The most awaited event of the Indian primary market calendar is here. Reliance Power may have priced its IPO in the Rs 415-450 band but the active grey market price is Rs 900. This gives Reliance Power a potential listing market capitalisation of Rs 2,00,000 crore. With zero installed capacity today, expected generation capacity of 6,000 megawatts by 2011 and 26,000 MW by 2016. NTPC, in itself a richly valued stock, has an installed capacity of 27,000 MW and commands a similar market cap. The market has simply taken an eight year leap and priced it in the Reliance Power stock today. I find that staggering.
A look at the ratios look even more mind numbing. This IPO money is being raised to execute about 7,000 MW of capacity.

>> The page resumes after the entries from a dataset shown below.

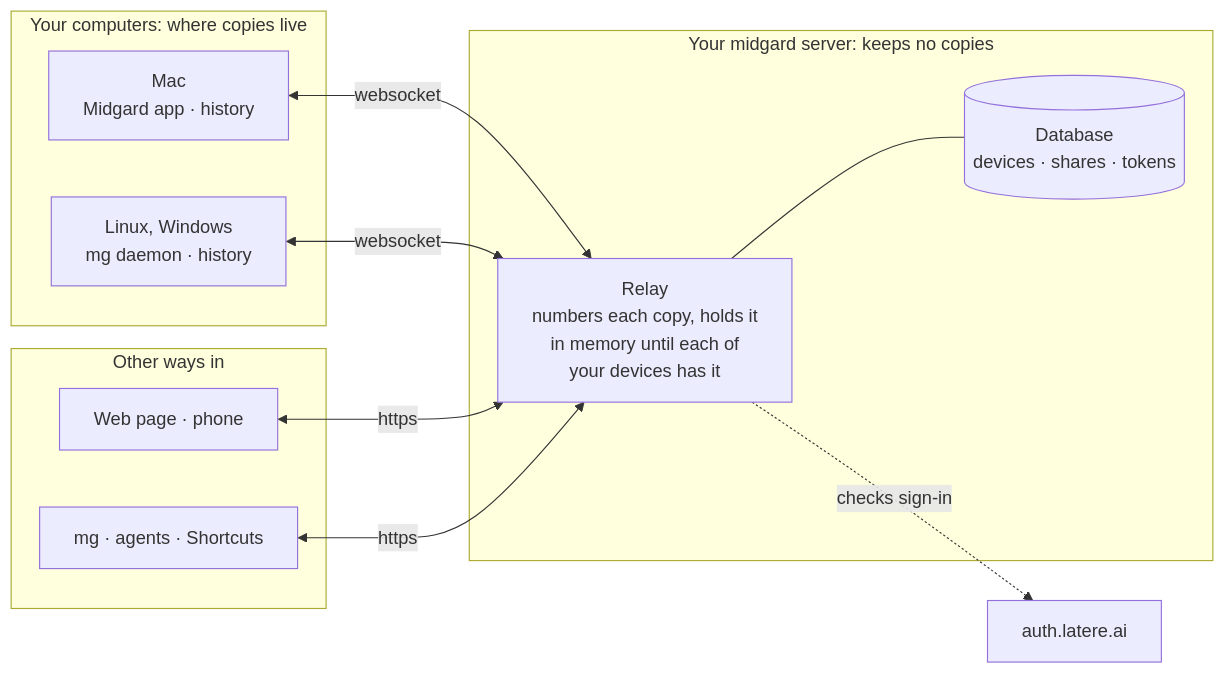
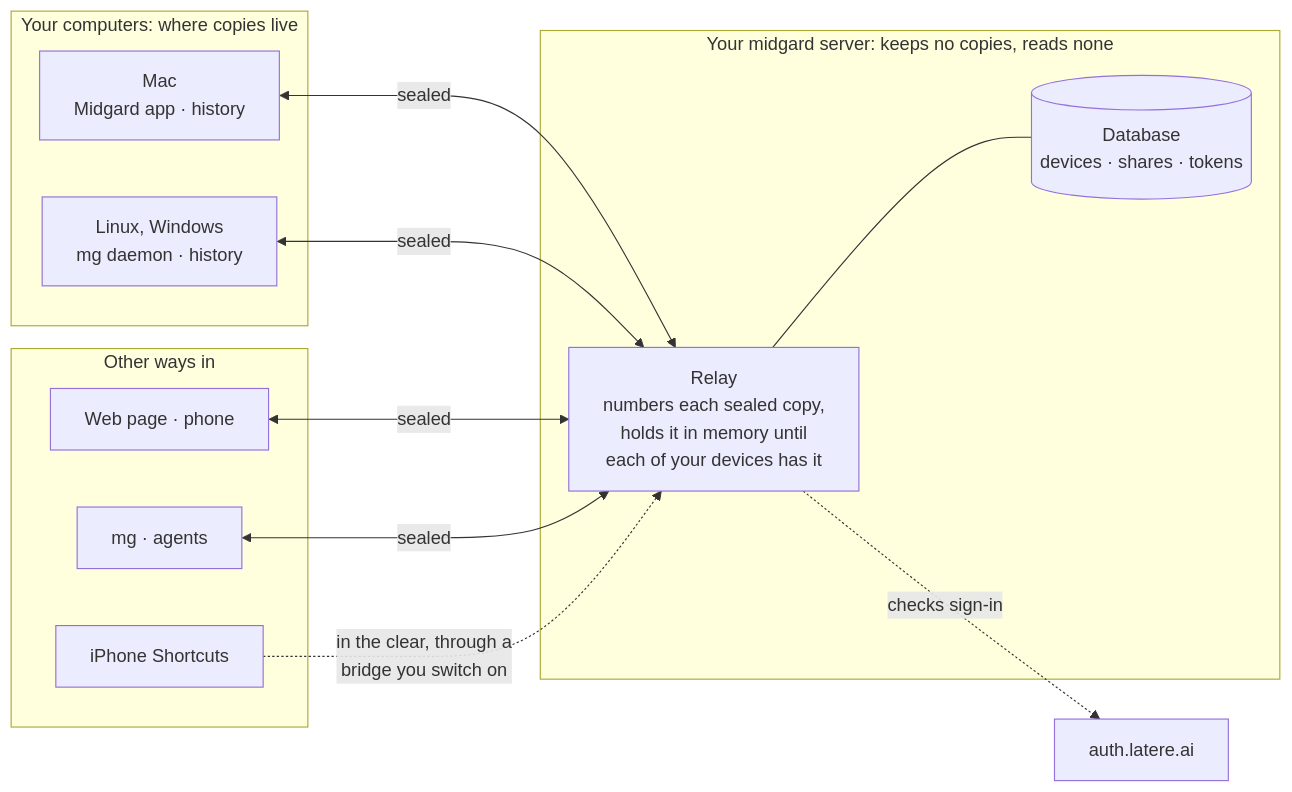
The first of 4 diagrams in docs/architecture.md (changkun/midgard), drawn with Mermaid before and after one commit. The commit also changed other lines of this file and 8 other files, not shown here.

First line of the commit message:
docs: end-to-end encryption, pairing, and the Shortcuts bridge

````diff
--- a/docs/architecture.md
+++ b/docs/architecture.md
@@ -9,22 +10,24 @@
 ```mermaid
 flowchart LR
     subgraph you["Your computers: where copies live"]
         A["Mac<br/>Midgard app · history"]
         B["Linux, Windows<br/>mg daemon · history"]
     end
     subgraph other["Other ways in"]
         W["Web page · phone"]
-        C["mg · agents · Shortcuts"]
+        C["mg · agents"]
+        P["iPhone Shortcuts"]
     end
-    subgraph server["Your midgard server: keeps no copies"]
-        R["Relay<br/>numbers each copy, holds it<br/>in memory until each of<br/>your devices has it"]
+    subgraph server["Your midgard server: keeps no copies, reads none"]
+        R["Relay<br/>numbers each sealed copy,<br/>holds it in memory until<br/>each of your devices has it"]
         S[("Database<br/>devices · shares · tokens")]
     end
     L["auth.latere.ai"]
-    A <-->|websocket| R
-    B <-->|websocket| R
-    W <-->|https| R
-    C <-->|https| R
+    A <-->|sealed| R
+    B <-->|sealed| R
+    W <-->|sealed| R
+    C <-->|sealed| R
+    P -.->|in the clear, through a<br/>bridge you switch on| R
     R --- S
     R -.->|checks sign-in| L
 ```
````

That should be done by 2012. That year, if all goes perfectly, Reliance Power will have revenues of Rs 7,700 crore, EPS of under Rs 8 and a book value of Rs 70. At the listing price of Rs 900, the stock would be trading at a 2012 price-earning ratio of 110, a price to book value ratio of 13 and a market cap to sales ratio of 26. These are four-year forward ratios, remember. The ratios moderate somewhat for 2016 but by then much further dilution would have happened to finance the additional capacity so the market cap would balloon substantially.

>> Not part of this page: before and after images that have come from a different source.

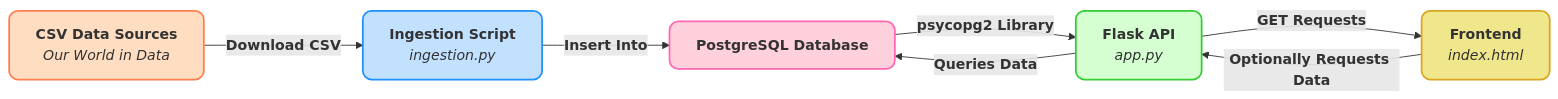
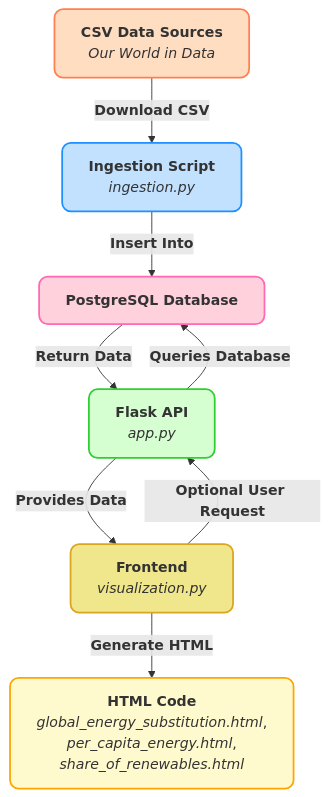
One commit to cbilinski101/Project-3 changed the first of 3 diagrams in README.md. Above: the diagram before and after it, drawn with Mermaid.

Commit message:
Flowchart Update

````diff
--- a/README.md
+++ b/README.md
@@ -172,16 +172,20 @@
 ```mermaid
 %% Modern Themed Flowchart
-flowchart LR
+flowchart TB
 style A fill:#FFDDC1,stroke:#FF7F50,stroke-width:2px,rx:10px,ry:10px
 style B fill:#C1E1FF,stroke:#1E90FF,stroke-width:2px,rx:10px,ry:10px
 style C fill:#FFD1DC,stroke:#FF69B4,stroke-width:2px,rx:10px,ry:10px
 style D fill:#D5FFD1,stroke:#32CD32,stroke-width:2px,rx:10px,ry:10px
 style E fill:#F0E68C,stroke:#DAA520,stroke-width:2px,rx:10px,ry:10px
+style F fill:#FFFACD,stroke:#FFA500,stroke-width:2px,rx:10px,ry:10px
 
 A["<b>CSV Data Sources</b><br><i>Our World in Data</i>"] -->|<b>Download CSV</b>| B[<b>Ingestion Script</b><br><i>ingestion.py</i>]
 B -->|<b>Insert Into</b>| C[<b>PostgreSQL Database</b>]
-C -->|<b>psycopg2 Library</b>| D[<b>Flask API</b><br><i>app.py</i>]
-D -->|<b>GET Requests</b>| E[<b>Frontend</b><br><i>index.html</i>]
-E -->|<b>Optionally Requests Data</b>| D
-D -->|<b>Queries Data</b>| C
+C -->|<b>Return Data</b>| D[<b>Flask API</b><br><i>app.py</i>]
+D -->|<b>Provides Data</b>| E[<b>Frontend</b><br><i>visualization.py</i>]
+E -->|<b>Generate HTML</b>| F[<b>HTML Code</b><br><i>global_energy_substitution.html</i>,<br><i>per_capita_energy.html</i>,<br><i>share_of_renewables.html</i>]
+
+%% Looping Processes
+E --> |<b>Optional User Request</b>| D
+D --> |<b>Queries Database</b>| C
 ```
````
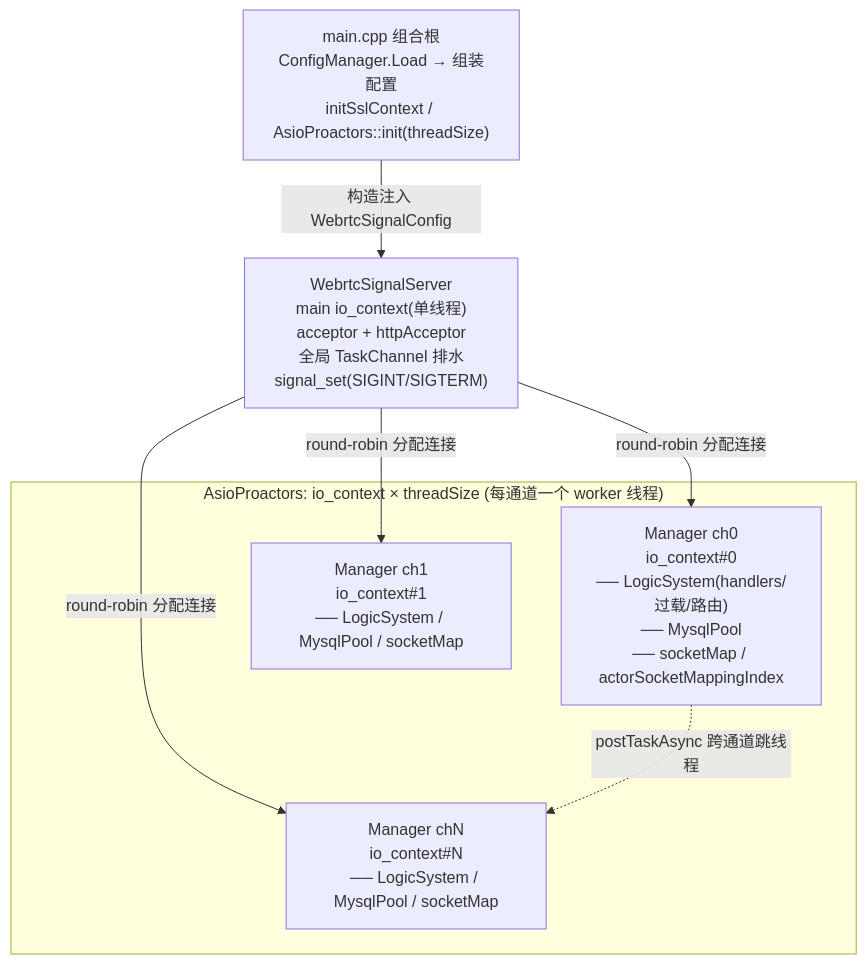
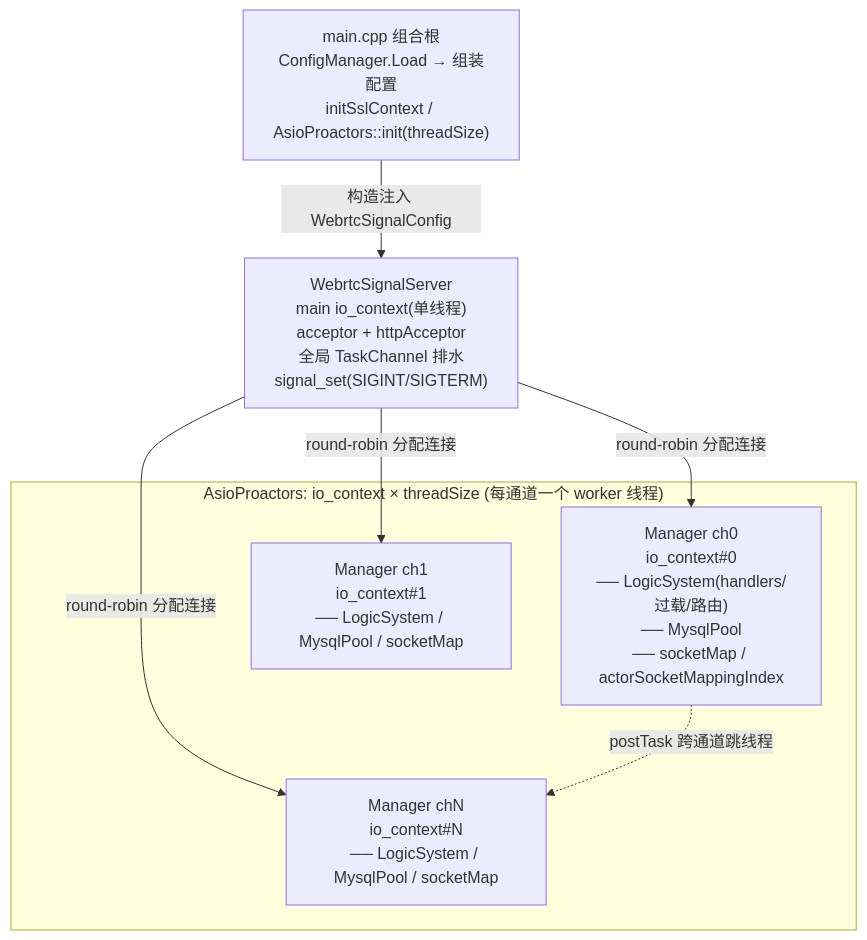
One commit to HopeTiga/HopeDesk changed the first of 5 diagrams in WebrtcSignalServer.md. Above: the diagram before and after it, drawn with Mermaid. The commit also changed other lines of this file, not shown here.

````diff
--- a/WebrtcSignalServer.md
+++ b/WebrtcSignalServer.md
@@ -64,17 +64,17 @@
 ```mermaid
 flowchart TB
   main["main.cpp 组合根<br/>ConfigManager.Load → 组装配置<br/>initSslContext / AsioProactors::init(threadSize)"]
   server["WebrtcSignalServer<br/>main io_context(单线程)<br/>acceptor + httpAcceptor<br/>全局 TaskChannel 排水<br/>signal_set(SIGINT/SIGTERM)"]
   main -->|"构造注入 WebrtcSignalConfig"| server
 
   subgraph pool["AsioProactors: io_context × threadSize (每通道一个 worker 线程)"]
     ch0["Manager ch0<br/>io_context#0<br/>── LogicSystem(handlers/过载/路由)<br/>── MysqlPool<br/>── socketMap / actorSocketMappingIndex"]
     ch1["Manager ch1<br/>io_context#1<br/>── LogicSystem / MysqlPool / socketMap"]
     chN["Manager chN<br/>io_context#N<br/>── LogicSystem / MysqlPool / socketMap"]
   end
 
   server -->|round-robin 分配连接| ch0
   server -->|round-robin 分配连接| ch1
   server -->|round-robin 分配连接| chN
-  ch0 -.->|postTaskAsync 跨通道跳线程| chN
+  ch0 -.->|postTask 跨通道跳线程| chN
 ```
````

This is madness. While many explanations abound on how such valuations could be justified, this is so similar to the 100-plus PEs the market gave freely to information technology stocks back in 2000. While all of us know how that story finally ended, we should also remember how long that madness continued. The power madness, too, will end, sector tailwind notwithstanding, but it may continue longer than we think it can before fizzling out. While it lasts, the most expensive stock in the sector will become the valuation benchmark and will pull the others into the clouds. Just remember the old adage: those who forget history are doomed to repeat it.